So, after several delays, officials said it was only appropriate that the POW/MIA Chair of Honor was finally set to be unveiled Sept. 11, six days before the national POW/MIA Recognition Day, which honors the 82,000 American veterans whose remains have never been recovered.
“To these brave Americans who have sacrificed so much in service of our nation, we will never forget,” said Eugene McFeely, senior director of the university’s Veterans Affairs and Services, who helped renew interest in the project in 2017. “And you are not forgotten.”
Wednesday’s dedication took on a somber tone, especially toward the end of the ceremony when Burger recalled in painful detail how many times the hope of finding her brother’s remains was dangled in front of her — and how many times it was taken away. At least two officials in the front row wiped away tears as she recalled how his Air Force crash site was likely found, his Penn State class ring recovered, excavation poised to start — and then how the site was found underwater because of monsoons.
She’s still waiting for word on her brother’s remains. More than 50 years after she last saw him. The next opportunity for excavation could come in 2022.
“My head knows what I should believe, but my heart is still holding on,” Burger managed. “For our family and all those like ours, the not knowing is the hard part.”
Barron and McFeely noted Penn State’s strong ties, historically, to the military, explaining Wednesday’s dedication was simply a continuation of that tradition. Even James A. Beaver, a former university president and state governor whom the stadium is named after, served as a colonel in the Civil War and was wounded on four different occasions. Penn State is also currently one of the leading research universities associated with the Department of Defense, as it conducts about $200 million annually in defense-related research.
As a result, officials intimated Wednesday’s dedication was long overdue.

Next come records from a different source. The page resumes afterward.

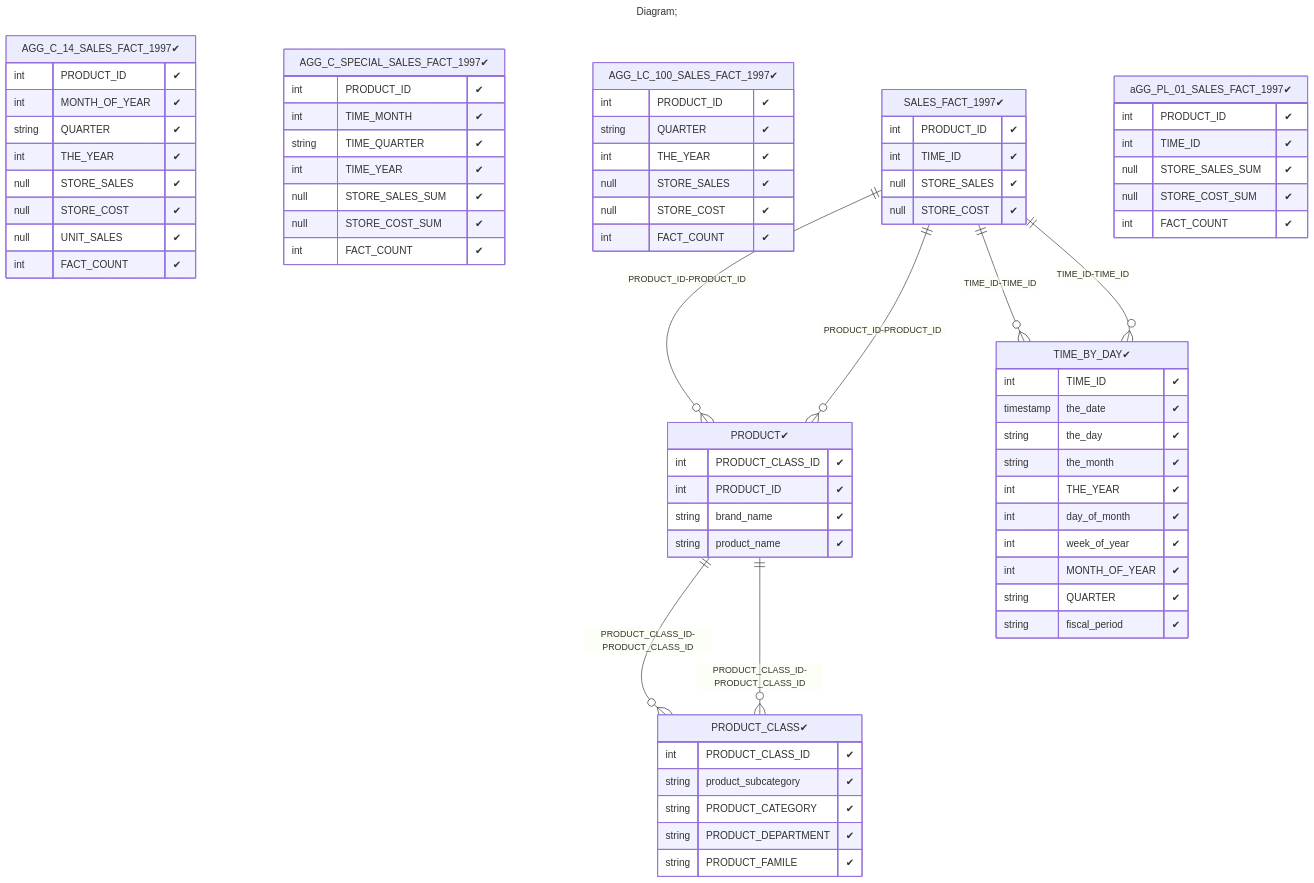
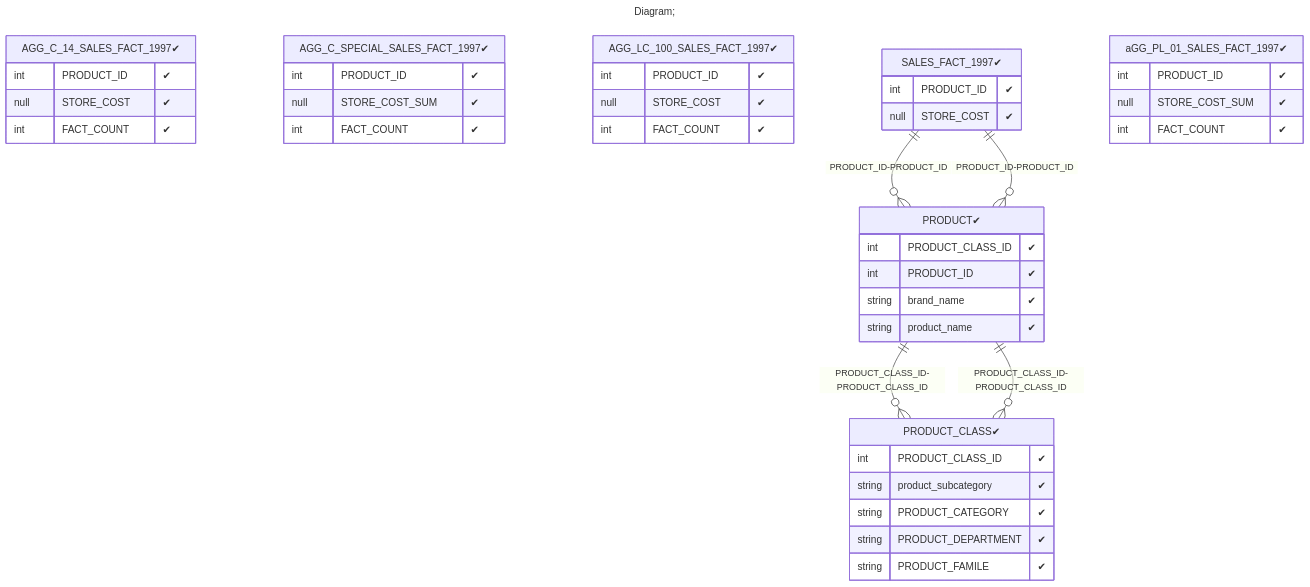
Before and after one commit to xmla-services/workground: the fourth of 4 diagrams in demo/server/catalogs/tutorial_28_Cube_with_Aggregate_tables/README.MD, drawn with Mermaid. The commit also changed other lines of this file and 10 other files, not shown here.

````diff
--- a/demo/server/catalogs/tutorial_28_Cube_with_Aggregate_tables/README.MD
+++ b/demo/server/catalogs/tutorial_28_Cube_with_Aggregate_tables/README.MD
@@ -189,78 +133,48 @@
 ```mermaid
 ---
 title: Diagram;
 ---
 erDiagram
 "AGG_C_14_SALES_FACT_1997✔"{
 int PRODUCT_ID "✔"
-int MONTH_OF_YEAR "✔"
-string QUARTER "✔"
-int THE_YEAR "✔"
-null STORE_SALES "✔"
 null STORE_COST "✔"
-null UNIT_SALES "✔"
 int FACT_COUNT "✔"
 }
 "AGG_C_SPECIAL_SALES_FACT_1997✔"{
 int PRODUCT_ID "✔"
-int TIME_MONTH "✔"
-string TIME_QUARTER "✔"
-int TIME_YEAR "✔"
-null STORE_SALES_SUM "✔"
 null STORE_COST_SUM "✔"
 int FACT_COUNT "✔"
 }
 "AGG_LC_100_SALES_FACT_1997✔"{
 int PRODUCT_ID "✔"
-string QUARTER "✔"
-int THE_YEAR "✔"
-null STORE_SALES "✔"
 null STORE_COST "✔"
 int FACT_COUNT "✔"
 }
 "PRODUCT✔"{
 int PRODUCT_CLASS_ID "✔"
 int PRODUCT_ID "✔"
 string brand_name "✔"
 string product_name "✔"
 }
 "PRODUCT_CLASS✔"{
 int PRODUCT_CLASS_ID "✔"
 string product_subcategory "✔"
 string PRODUCT_CATEGORY "✔"
 string PRODUCT_DEPARTMENT "✔"
 string PRODUCT_FAMILE "✔"
 }
 "SALES_FACT_1997✔"{
 int PRODUCT_ID "✔"
-int TIME_ID "✔"
-null STORE_SALES "✔"
 null STORE_COST "✔"
-}
-"TIME_BY_DAY✔"{
-int TIME_ID "✔"
-timestamp the_date "✔"
-string the_day "✔"
-string the_month "✔"
-int THE_YEAR "✔"
-int day_of_month "✔"
-int week_of_year "✔"
-int MONTH_OF_YEAR "✔"
-string QUARTER "✔"
-string fiscal_period "✔"
 }
 "aGG_PL_01_SALES_FACT_1997✔"{
 int PRODUCT_ID "✔"
-int TIME_ID "✔"
-null STORE_SALES_SUM "✔"
 null STORE_COST_SUM "✔"
 int FACT_COUNT "✔"
 }
 
 "SALES_FACT_1997✔" ||--o{ "PRODUCT✔" : "PRODUCT_ID-PRODUCT_ID"
 "PRODUCT✔" ||--o{ "PRODUCT_CLASS✔" : "PRODUCT_CLASS_ID-PRODUCT_CLASS_ID"
-"SALES_FACT_1997✔" ||--o{ "TIME_BY_DAY✔" : "TIME_ID-TIME_ID"
 "SALES_FACT_1997✔" ||--o{ "PRODUCT✔" : "PRODUCT_ID-PRODUCT_ID"
 "PRODUCT✔" ||--o{ "PRODUCT_CLASS✔" : "PRODUCT_CLASS_ID-PRODUCT_CLASS_ID"
-"SALES_FACT_1997✔" ||--o{ "TIME_BY_DAY✔" : "TIME_ID-TIME_ID"
 ```
````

“This Chair of Honor represents not only the missing service members, but it serves as a symbol to service members’ families that we’ll never forget their loved ones and will continue to work tirelessly until every man is brought home,” added Col. Laura McHugh, deputy adjutant general (Army), of the Pennsylvania National Guard.